The problem is that so much of this nuclear strategizing reads like old news, which lost its savor around the time the salt talks broke down. Worse, this part of the story has been told better—more vividly, fluently, and precisely—by the scholars Gregg Herken, Lawrence Freedman, and Sharon Ghamari-Tabrizi, and perhaps best of all by Slate’s Fred Kaplan, an MIT Ph.D, in his exceptional The Wizards of Armageddon (1983). Abella’s publisher calls his book “the first history of the shadowy think tank,” and that claim is technically true, if only because earlier books don’t bring the story up to the present. Moreover, Abella enticingly claims that “RAND opened its files to me,” which should give him a leg up on the competition. In fact, he merely drew on the organization’s library of published reports—an archive available to anyone—and a handful of innocuous oral histories conducted by RAND itself. Readers interested in RAND’s role in the nuclear sweepstakes are advised to stick with Kaplan or any of the other scholars mentioned above.

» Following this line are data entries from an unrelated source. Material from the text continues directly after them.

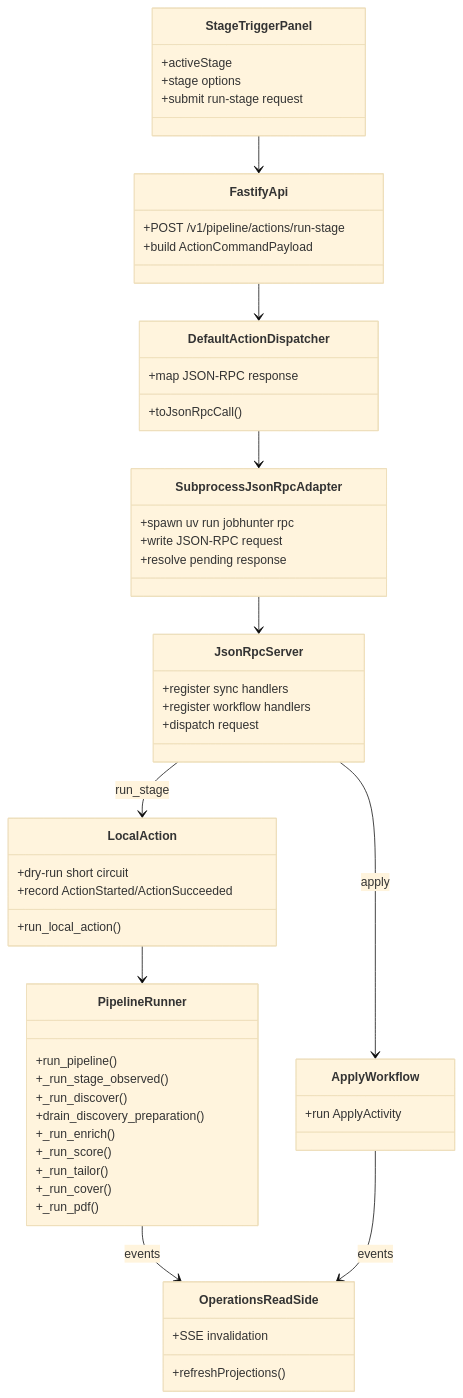
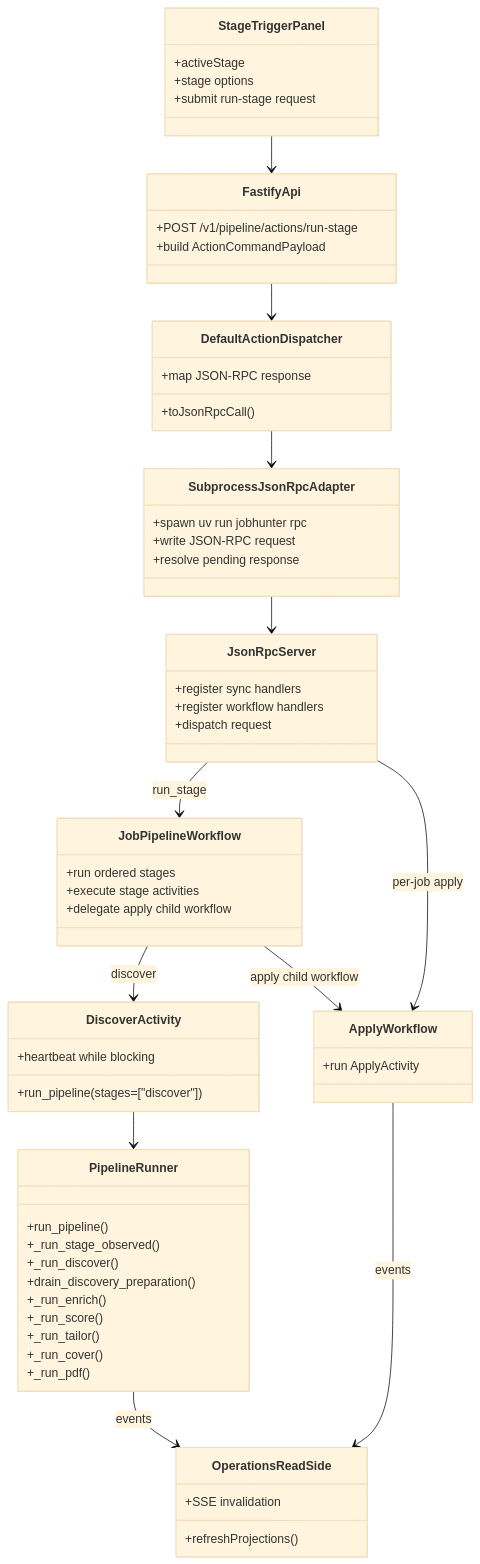
One commit to ebarti/JobCtrl changed the second of 16 diagrams in docs/job-pipeline-architecture.md. Above: the diagram before and after it, drawn with Mermaid (base theme). The commit also changed other lines of this file, not shown here.

Commit message:
docs: correct run-stage workflow path

````diff
--- a/docs/job-pipeline-architecture.md
+++ b/docs/job-pipeline-architecture.md
@@ -130,59 +130,65 @@
 ```mermaid
 classDiagram
     class StageTriggerPanel {
       +activeStage
       +stage options
       +submit run-stage request
     }
     class FastifyApi {
       +POST /v1/pipeline/actions/run-stage
       +build ActionCommandPayload
     }
     class DefaultActionDispatcher {
       +toJsonRpcCall()
       +map JSON-RPC response
     }
     class SubprocessJsonRpcAdapter {
       +spawn uv run jobhunter rpc
       +write JSON-RPC request
       +resolve pending response
     }
     class JsonRpcServer {
       +register sync handlers
       +register workflow handlers
       +dispatch request
     }
-    class LocalAction {
-      +run_local_action()
-      +dry-run short circuit
-      +record ActionStarted/ActionSucceeded
+    class JobPipelineWorkflow {
+      +run ordered stages
+      +execute stage activities
+      +delegate apply child workflow
+    }
+    class DiscoverActivity {
+      +run_pipeline(stages=["discover"])
+      +heartbeat while blocking
     }
     class PipelineRunner {
       +run_pipeline()
       +_run_stage_observed()
       +_run_discover()
       +drain_discovery_preparation()
       +_run_enrich()
       +_run_score()
       +_run_tailor()
       +_run_cover()
       +_run_pdf()
     }
     class ApplyWorkflow {
       +run ApplyActivity
     }
     class OperationsReadSide {
       +refreshProjections()
       +SSE invalidation
     }
 
     StageTriggerPanel --> FastifyApi
     FastifyApi --> DefaultActionDispatcher
     DefaultActionDispatcher --> SubprocessJsonRpcAdapter
     SubprocessJsonRpcAdapter --> JsonRpcServer
-    JsonRpcServer --> LocalAction : run_stage
-    JsonRpcServer --> ApplyWorkflow : apply
-    LocalAction --> PipelineRunner
+    JsonRpcServer --> JobPipelineWorkflow : run_stage
+    JsonRpcServer --> ApplyWorkflow : per-job apply
+    JobPipelineWorkflow --> DiscoverActivity : discover
+    JobPipelineWorkflow --> ApplyWorkflow : apply child workflow
+    DiscoverActivity --> PipelineRunner
     PipelineRunner --> OperationsReadSide : events
     ApplyWorkflow --> OperationsReadSide : events
 ```
````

Readers, of course, have an understandable interest in RAND’s early days, if only because the organization, which in that period was carrying out almost exclusively classified research, was so wary of the media. This led to a tantalizing air of secrecy. And the Pentagon Papers affair only heightened the rocky relationship between RAND and the press, which didn’t even begin to improve until the 1980s, as RAND took on more and more unclassified work. Now that it’s competing for Pentagon funding with a host of Beltway bandits, and scrambling for foundation grants, RAND is as eager for media attention as any other think tank. But tales of Top Secret doomsday work will always retain their allure.

As for the rest of RAND’s history, Abella’s account of the Vietnam era is particularly disappointing. Throughout the war, RAND analysts (McNamara’s “Whiz Kids”) filled high posts in the Pentagon, where they planned the bombing strategies, assessed the pacification campaigns, and determined the budgets. In addition, the think tank conducted a staggering amount of research on the country itself, maintaining a huge operation in Saigon. The resulting mountain of reports and memos, which is now declassified, has yet to be assimilated into the history of the conflict. Abella, however, seems to have largely ignored it. He does make clear that much of the organization’s meticulous field research—including its study of Vietcong motivation and morale, cited by George Ball in a famously pessimistic assessment to LBJ on the eve of the U.S. ground war in 1965—suggested that the war couldn’t be won.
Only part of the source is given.